↓↓↓
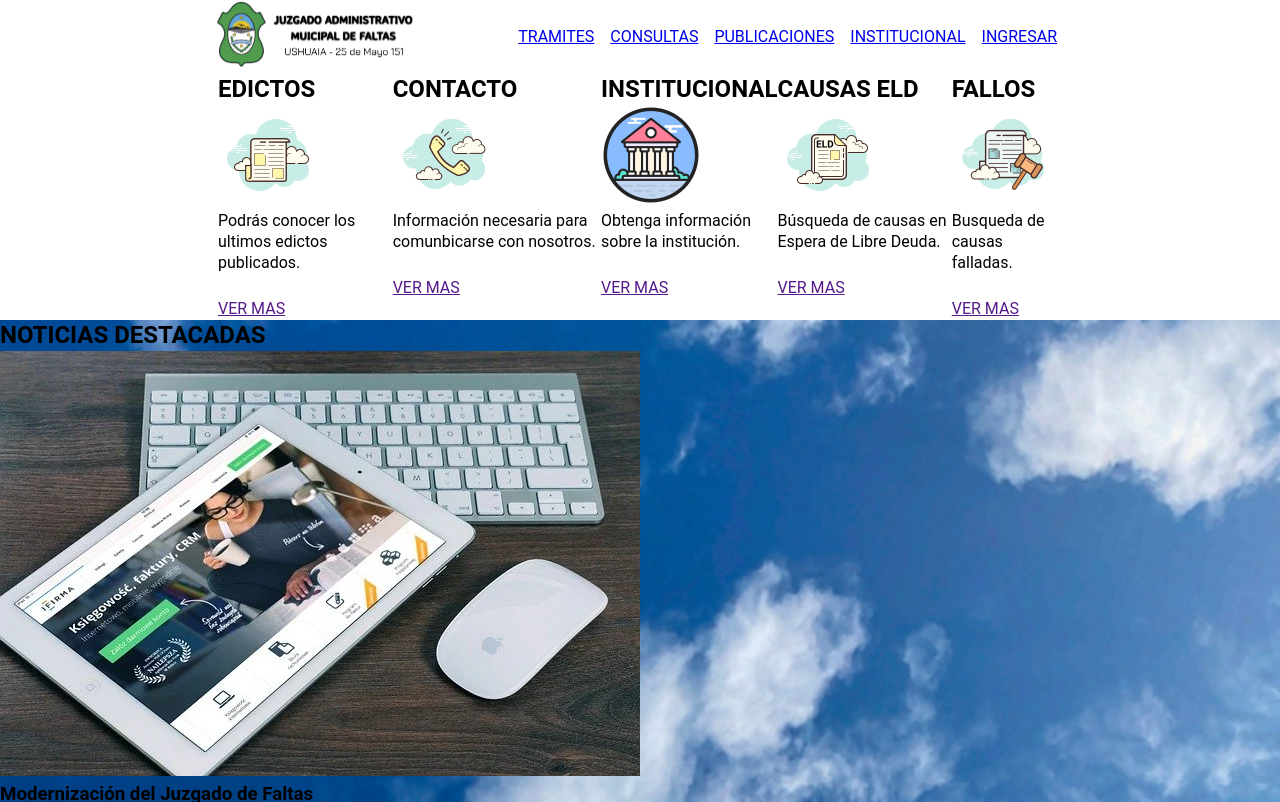
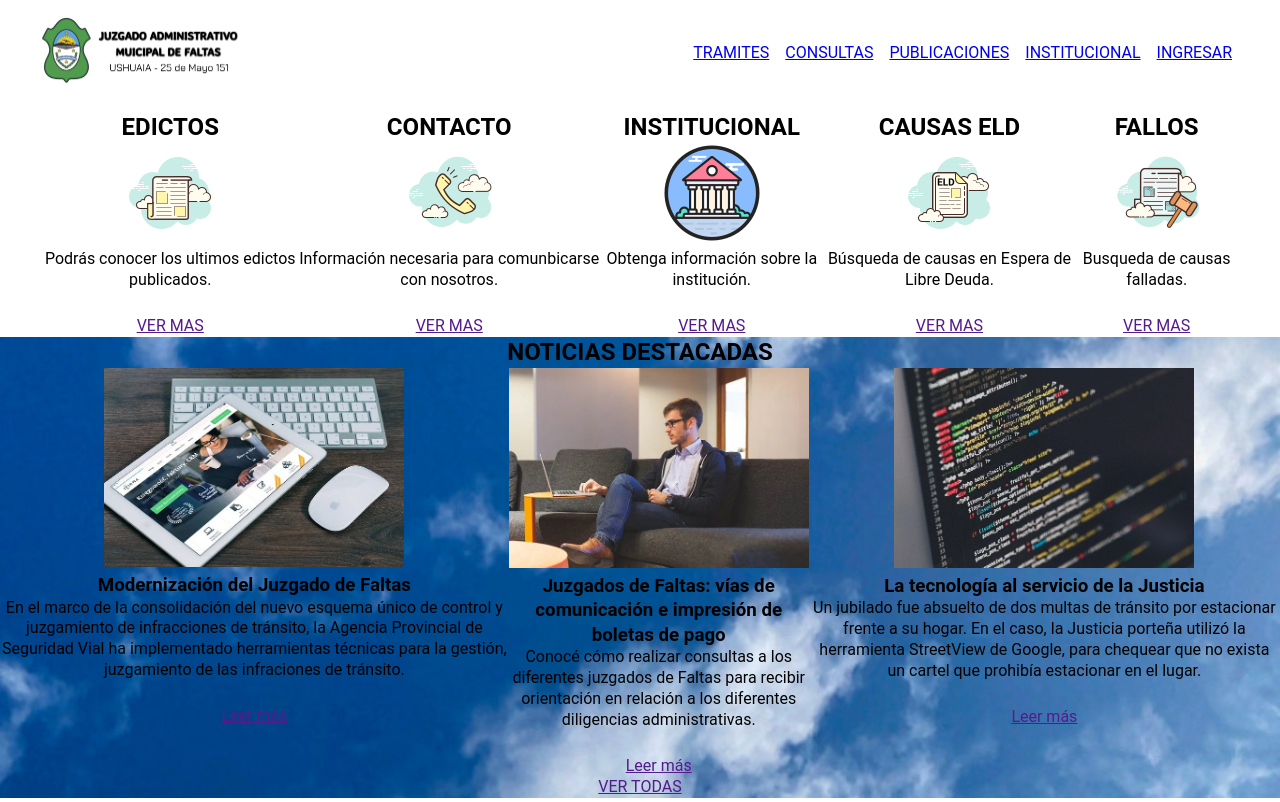
Before and after one commit to alepessoa/jamf.web, a plain HTML site: page prueba1/index.html in a window 1280 px wide. Shown: the top 802 px of the page. Drawn offline with Linux system fonts and the light colour scheme.

Commit message:
actualizando progreso - insertando css

```diff
--- a/prueba1/css/estilos.css
+++ b/prueba1/css/estilos.css
@@ -8,13 +8,20 @@
 p {margin-bottom: 1.6em;}
 
 .container{
-    width: 85%;
-    max-width: 850px;
+    width: 95%;
+    max-width: 1200px;
     margin: 0 auto;
+    margin-top: 1rem;
 }
 
 /* --- HEADER ---- */
 
+.header{
+    position: fixed;
+    left: 0;
+    top: 0;
+    right: 0;
+}
 .header div{
     display: flex;
     justify-content: space-between;
@@ -38,10 +45,28 @@ p {margin-bottom: 1.6em;}
 
 
 /* ---- MAIN ---- */
+.main{
+    padding-top: 6rem;
+}
 .cards{
     display:flex;
     padding-left:3px;
     padding-right:3px;
+    text-align: center;
+}
+
+.cards div{
+}
+
+.mainFooter{
+    background-image: url(../img/fondo_cielo.JPG);
+    background-size: cover;
+    background-repeat: no-repeat;
+    text-align: center;
+}
+
+.cardsNoticias{
+    display:flex;
 }
 /*
 .fondo1{
@@ -52,11 +77,4 @@ p {margin-bottom: 1.6em;}
 }*/
 
 
-.mainFooter{
-    background-image: url(../img/fondo_cielo.JPG);
-    background-size: cover;
-    background-repeat: no-repeat;
-
-}
-
 /* --- FOOTER --- */
--- a/prueba1/index.html
+++ b/prueba1/index.html
@@ -4,6 +4,7 @@
     <meta charset="UTF-8">
     <meta http-equiv="X-UA-Compatible" content="IE=edge">
     <meta name="viewport" content="width=device-width, initial-scale=1.0">
+    <meta name="viewport" content="width=device-width, initial-scale=1">
     <title>JAMF - Inicio</title>
     <link rel="shortcut icon" href="favicon.ico">
     <link rel="stylesheet" href="./css/estilos.css">
@@ -78,26 +79,29 @@
             </section>
         </div>
         <footer class="mainFooter">
-            <article>
-                <h1>NOTICIAS DESTACADAS</h1>
+            <article class="articleCards">
+                <div><h1>NOTICIAS DESTACADAS</h1></div>
+                <div class="cardsNoticias">
                     <div>
-                    <img src="./img/modernizacion.webp" alt="Tablet, mouse y teclado">
+                        <img src="./img/modernizacion.webp" alt="Tablet, mouse y teclado" width="300px">
                         <h3>Modernización del Juzgado de Faltas</h3>
                         <p>En el marco de la consolidación del nuevo esquema único de control y juzgamiento de infracciones de tránsito, la Agencia Provincial de Seguridad Vial ha implementado herramientas técnicas para la gestión, juzgamiento de las infraciones de tránsito.</p>
                         <a href="">Leer más</a>
                     </div>
                     <div>
-                    <img src="./img/comunicacion.webp" alt="Persona usando laptop">
+                        <img src="./img/comunicacion.webp" alt="Persona usando laptop" width="300px">
                         <h3>Juzgados de Faltas: vías de comunicación e impresión de boletas de pago</h3>
                         <p>Conocé cómo realizar consultas a los diferentes juzgados de Faltas para recibir orientación en relación a los diferentes diligencias administrativas.</p>
                         <a href="">Leer más</a>
                     </div>
                     <div>
-                    <img src="./img/tecnologia.webp" alt="Imagen de codigo de programacion">
+                        <img src="./img/tecnologia.webp" alt="Imagen de codigo de programacion" width="300px">
                         <h3>La tecnología al servicio de la Justicia</h3>
                         <p>Un jubilado fue absuelto de dos multas de tránsito por estacionar frente a su hogar. En el caso, la Justicia porteña utilizó la herramienta StreetView de Google, para chequear que no exista un cartel que prohibía estacionar en el lugar.</p>
                         <a href="">Leer más</a>
-                <a href="">VER TODAS</a>
+                    </div>
+                </div>
+                <div><a href="">VER TODAS</a></div>
             </article>
         </footer>
     </main>
```
Lines whose indentation alone changed are shown as unchanged.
↑↑↑
**WORK TO COMPLETE:** Would you write out an exact copy of the entries above, with no images?

**OUTPUT FOR THIS TASK:**
Before and after one commit to alepessoa/jamf.web, a plain HTML site: page prueba1/index.html in a window 1280 px wide. Shown: the top 802 px of the page. Drawn offline with Linux system fonts and the light colour scheme.

Commit message:
actualizando progreso - insertando css

```diff
--- a/prueba1/css/estilos.css
+++ b/prueba1/css/estilos.css
@@ -8,13 +8,20 @@
 p {margin-bottom: 1.6em;}
 
 .container{
-    width: 85%;
-    max-width: 850px;
+    width: 95%;
+    max-width: 1200px;
     margin: 0 auto;
+    margin-top: 1rem;
 }
 
 /* --- HEADER ---- */
 
+.header{
+    position: fixed;
+    left: 0;
+    top: 0;
+    right: 0;
+}
 .header div{
     display: flex;
     justify-content: space-between;
@@ -38,10 +45,28 @@ p {margin-bottom: 1.6em;}
 
 
 /* ---- MAIN ---- */
+.main{
+    padding-top: 6rem;
+}
 .cards{
     display:flex;
     padding-left:3px;
     padding-right:3px;
+    text-align: center;
+}
+
+.cards div{
+}
+
+.mainFooter{
+    background-image: url(../img/fondo_cielo.JPG);
+    background-size: cover;
+    background-repeat: no-repeat;
+    text-align: center;
+}
+
+.cardsNoticias{
+    display:flex;
 }
 /*
 .fondo1{
@@ -52,11 +77,4 @@ p {margin-bottom: 1.6em;}
 }*/
 
 
-.mainFooter{
-    background-image: url(../img/fondo_cielo.JPG);
-    background-size: cover;
-    background-repeat: no-repeat;
-
-}
-
 /* --- FOOTER --- */
--- a/prueba1/index.html
+++ b/prueba1/index.html
@@ -4,6 +4,7 @@
     <meta charset="UTF-8">
     <meta http-equiv="X-UA-Compatible" content="IE=edge">
     <meta name="viewport" content="width=device-width, initial-scale=1.0">
+    <meta name="viewport" content="width=device-width, initial-scale=1">
     <title>JAMF - Inicio</title>
     <link rel="shortcut icon" href="favicon.ico">
     <link rel="stylesheet" href="./css/estilos.css">
@@ -78,26 +79,29 @@
             </section>
         </div>
         <footer class="mainFooter">
-            <article>
-                <h1>NOTICIAS DESTACADAS</h1>
+            <article class="articleCards">
+                <div><h1>NOTICIAS DESTACADAS</h1></div>
+                <div class="cardsNoticias">
                     <div>
-                    <img src="./img/modernizacion.webp" alt="Tablet, mouse y teclado">
+                        <img src="./img/modernizacion.webp" alt="Tablet, mouse y teclado" width="300px">
                         <h3>Modernización del Juzgado de Faltas</h3>
                         <p>En el marco de la consolidación del nuevo esquema único de control y juzgamiento de infracciones de tránsito, la Agencia Provincial de Seguridad Vial ha implementado herramientas técnicas para la gestión, juzgamiento de las infraciones de tránsito.</p>
                         <a href="">Leer más</a>
                     </div>
                     <div>
-                    <img src="./img/comunicacion.webp" alt="Persona usando laptop">
+                        <img src="./img/comunicacion.webp" alt="Persona usando laptop" width="300px">
                         <h3>Juzgados de Faltas: vías de comunicación e impresión de boletas de pago</h3>
                         <p>Conocé cómo realizar consultas a los diferentes juzgados de Faltas para recibir orientación en relación a los diferentes diligencias administrativas.</p>
                         <a href="">Leer más</a>
                     </div>
                     <div>
-                    <img src="./img/tecnologia.webp" alt="Imagen de codigo de programacion">
+                        <img src="./img/tecnologia.webp" alt="Imagen de codigo de programacion" width="300px">
                         <h3>La tecnología al servicio de la Justicia</h3>
                         <p>Un jubilado fue absuelto de dos multas de tránsito por estacionar frente a su hogar. En el caso, la Justicia porteña utilizó la herramienta StreetView de Google, para chequear que no exista un cartel que prohibía estacionar en el lugar.</p>
                         <a href="">Leer más</a>
-                <a href="">VER TODAS</a>
+                    </div>
+                </div>
+                <div><a href="">VER TODAS</a></div>
             </article>
         </footer>
     </main>
```
Lines whose indentation alone changed are shown as unchanged.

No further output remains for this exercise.